Private Israeli spacecraft Beresheet has sent back images of the sunrise as seen from its point of view.
On March 24, the spacecraft sent images and transmitted videos of the sunrise to the control center of Israel Aerospace Industries and SpaceIL in Yehud, Israel.
This update from the Beresheet is a welcome development after the spacecraft experienced a couple of glitches involving its trackers and an unexpected reset of its onboard computer on Feb. 25.
Images From Space
In the sunrise video posted by SpaceIL on Twitter, the Earth can be seen hiding the sun and then exiting the same shadow created by the Earth and the sun's exposure.
"This process creates a kind of sunrise image," SpaceIL posted.
An onboard camera on the moon lander has also captured a view of the Earth from a distance of more than 23,000 miles. The photos and videos were taken by the spacecraft at different heights and times during its journey.
The Beresheet spacecraft, a joint venture between nonprofit companies SpaceIL and the Israel Aerospace Industries is currently on its farthest elliptical orbit around the Earth.
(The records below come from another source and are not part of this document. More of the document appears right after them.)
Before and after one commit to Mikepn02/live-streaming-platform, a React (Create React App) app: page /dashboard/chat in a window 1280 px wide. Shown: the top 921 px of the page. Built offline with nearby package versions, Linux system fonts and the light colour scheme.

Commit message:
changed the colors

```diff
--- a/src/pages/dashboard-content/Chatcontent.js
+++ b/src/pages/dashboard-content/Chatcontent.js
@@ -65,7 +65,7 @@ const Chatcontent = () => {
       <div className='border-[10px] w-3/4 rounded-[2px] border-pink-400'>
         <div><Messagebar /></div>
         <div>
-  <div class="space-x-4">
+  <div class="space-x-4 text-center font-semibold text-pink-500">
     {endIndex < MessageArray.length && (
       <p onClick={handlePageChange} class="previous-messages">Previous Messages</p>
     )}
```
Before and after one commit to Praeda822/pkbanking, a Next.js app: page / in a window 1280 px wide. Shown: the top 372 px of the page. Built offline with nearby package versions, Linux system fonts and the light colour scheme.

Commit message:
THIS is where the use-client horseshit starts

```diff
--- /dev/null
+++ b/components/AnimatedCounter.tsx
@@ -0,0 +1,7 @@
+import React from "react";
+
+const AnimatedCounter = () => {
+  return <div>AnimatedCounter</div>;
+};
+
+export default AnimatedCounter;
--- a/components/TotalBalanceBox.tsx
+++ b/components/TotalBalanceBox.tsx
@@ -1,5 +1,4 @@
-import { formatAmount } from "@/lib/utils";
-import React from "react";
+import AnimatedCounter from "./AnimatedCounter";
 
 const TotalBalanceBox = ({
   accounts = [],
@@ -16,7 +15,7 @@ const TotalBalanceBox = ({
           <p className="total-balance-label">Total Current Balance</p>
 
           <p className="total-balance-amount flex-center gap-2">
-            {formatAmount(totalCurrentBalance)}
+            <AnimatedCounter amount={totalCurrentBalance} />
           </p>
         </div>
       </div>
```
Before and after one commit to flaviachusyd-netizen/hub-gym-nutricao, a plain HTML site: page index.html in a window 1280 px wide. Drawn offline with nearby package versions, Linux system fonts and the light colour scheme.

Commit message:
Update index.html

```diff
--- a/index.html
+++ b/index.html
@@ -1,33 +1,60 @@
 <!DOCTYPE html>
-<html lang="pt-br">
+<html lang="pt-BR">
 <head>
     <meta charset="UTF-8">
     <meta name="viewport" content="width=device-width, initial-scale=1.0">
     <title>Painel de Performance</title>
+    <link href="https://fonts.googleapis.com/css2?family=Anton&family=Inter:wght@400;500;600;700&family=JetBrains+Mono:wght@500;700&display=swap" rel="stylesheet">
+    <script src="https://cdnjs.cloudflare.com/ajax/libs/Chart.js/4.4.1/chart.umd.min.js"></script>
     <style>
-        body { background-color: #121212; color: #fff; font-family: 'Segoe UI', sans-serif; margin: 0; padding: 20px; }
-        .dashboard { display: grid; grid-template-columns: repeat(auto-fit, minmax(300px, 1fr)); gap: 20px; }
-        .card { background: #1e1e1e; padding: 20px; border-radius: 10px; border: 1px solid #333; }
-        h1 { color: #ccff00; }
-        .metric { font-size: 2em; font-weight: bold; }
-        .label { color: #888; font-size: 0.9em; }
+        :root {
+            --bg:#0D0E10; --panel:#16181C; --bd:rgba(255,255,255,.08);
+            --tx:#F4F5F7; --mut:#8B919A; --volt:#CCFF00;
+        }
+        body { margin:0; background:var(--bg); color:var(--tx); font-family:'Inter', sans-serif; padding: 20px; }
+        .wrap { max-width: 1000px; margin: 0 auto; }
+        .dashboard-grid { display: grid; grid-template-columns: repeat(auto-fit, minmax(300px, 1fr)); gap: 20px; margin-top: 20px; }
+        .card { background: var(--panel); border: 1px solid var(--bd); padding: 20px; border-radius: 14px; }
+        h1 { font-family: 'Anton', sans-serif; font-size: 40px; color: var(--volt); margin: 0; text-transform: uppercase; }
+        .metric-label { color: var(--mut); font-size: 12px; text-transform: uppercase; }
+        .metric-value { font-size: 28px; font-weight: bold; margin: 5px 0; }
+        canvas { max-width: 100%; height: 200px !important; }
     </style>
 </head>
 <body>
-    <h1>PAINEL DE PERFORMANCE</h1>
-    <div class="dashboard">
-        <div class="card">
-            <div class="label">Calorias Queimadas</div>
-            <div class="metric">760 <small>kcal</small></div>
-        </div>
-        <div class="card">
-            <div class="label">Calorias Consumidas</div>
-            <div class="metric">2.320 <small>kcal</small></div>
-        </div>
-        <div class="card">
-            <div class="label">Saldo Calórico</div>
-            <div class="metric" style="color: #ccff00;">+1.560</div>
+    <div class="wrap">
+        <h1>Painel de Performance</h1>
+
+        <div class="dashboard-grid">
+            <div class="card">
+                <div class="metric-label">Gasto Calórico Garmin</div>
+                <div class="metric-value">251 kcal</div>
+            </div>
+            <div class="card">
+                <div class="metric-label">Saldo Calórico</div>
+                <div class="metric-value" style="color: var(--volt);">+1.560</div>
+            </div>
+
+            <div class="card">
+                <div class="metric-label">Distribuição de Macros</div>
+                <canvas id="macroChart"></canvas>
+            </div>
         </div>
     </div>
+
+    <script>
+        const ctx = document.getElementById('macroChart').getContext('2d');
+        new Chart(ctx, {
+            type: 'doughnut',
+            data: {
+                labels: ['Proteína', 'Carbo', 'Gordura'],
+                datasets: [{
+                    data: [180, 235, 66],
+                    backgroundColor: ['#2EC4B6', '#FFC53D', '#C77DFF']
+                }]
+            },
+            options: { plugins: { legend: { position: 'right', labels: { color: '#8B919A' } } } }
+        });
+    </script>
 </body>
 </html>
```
It is orbiting Earth at a distance of 81,400 miles.
If all goes according to plan, the lander is slated to intersect the moon's orbit on April 4 at approximately 251,655 miles away from the planet and will land on the moon on April 11.
It will touch down on the moon's surface in April in the northeastern part of Mare Serenitatis or the Sea of Serenity.
If the Beresheet successfully lands on the moon, it would be the first time for an Israel-based spacecraft and a privately funded mission to achieve such a feat.
From Israel To The Moon
The unmanned spacecraft launched toward the Moon from Cape Canaveral Air Force Station in Florida last Feb. 21 on board the SpaceX Falcon 9 rocket. It will orbit Earth for four times before orbiting the moon for about eight weeks, and will finally land on the lunar surface.
Since its launch, the Beresheet has performed three key maneuvers to reach higher altitudes. The spacecraft has aligned its orbit to achieve accurate lunar capture. It also accelerated its speed and slightly tilted the angle of the orbit's plane to ensure that it will reach the lunar orbit at the exact time and place. The fourth and last maneuver completed recently was the firing of the spacecraft's engine.
The SpaceIL mission carries a price tag of an estimated $100 million, an achievement for low-cost space exploration.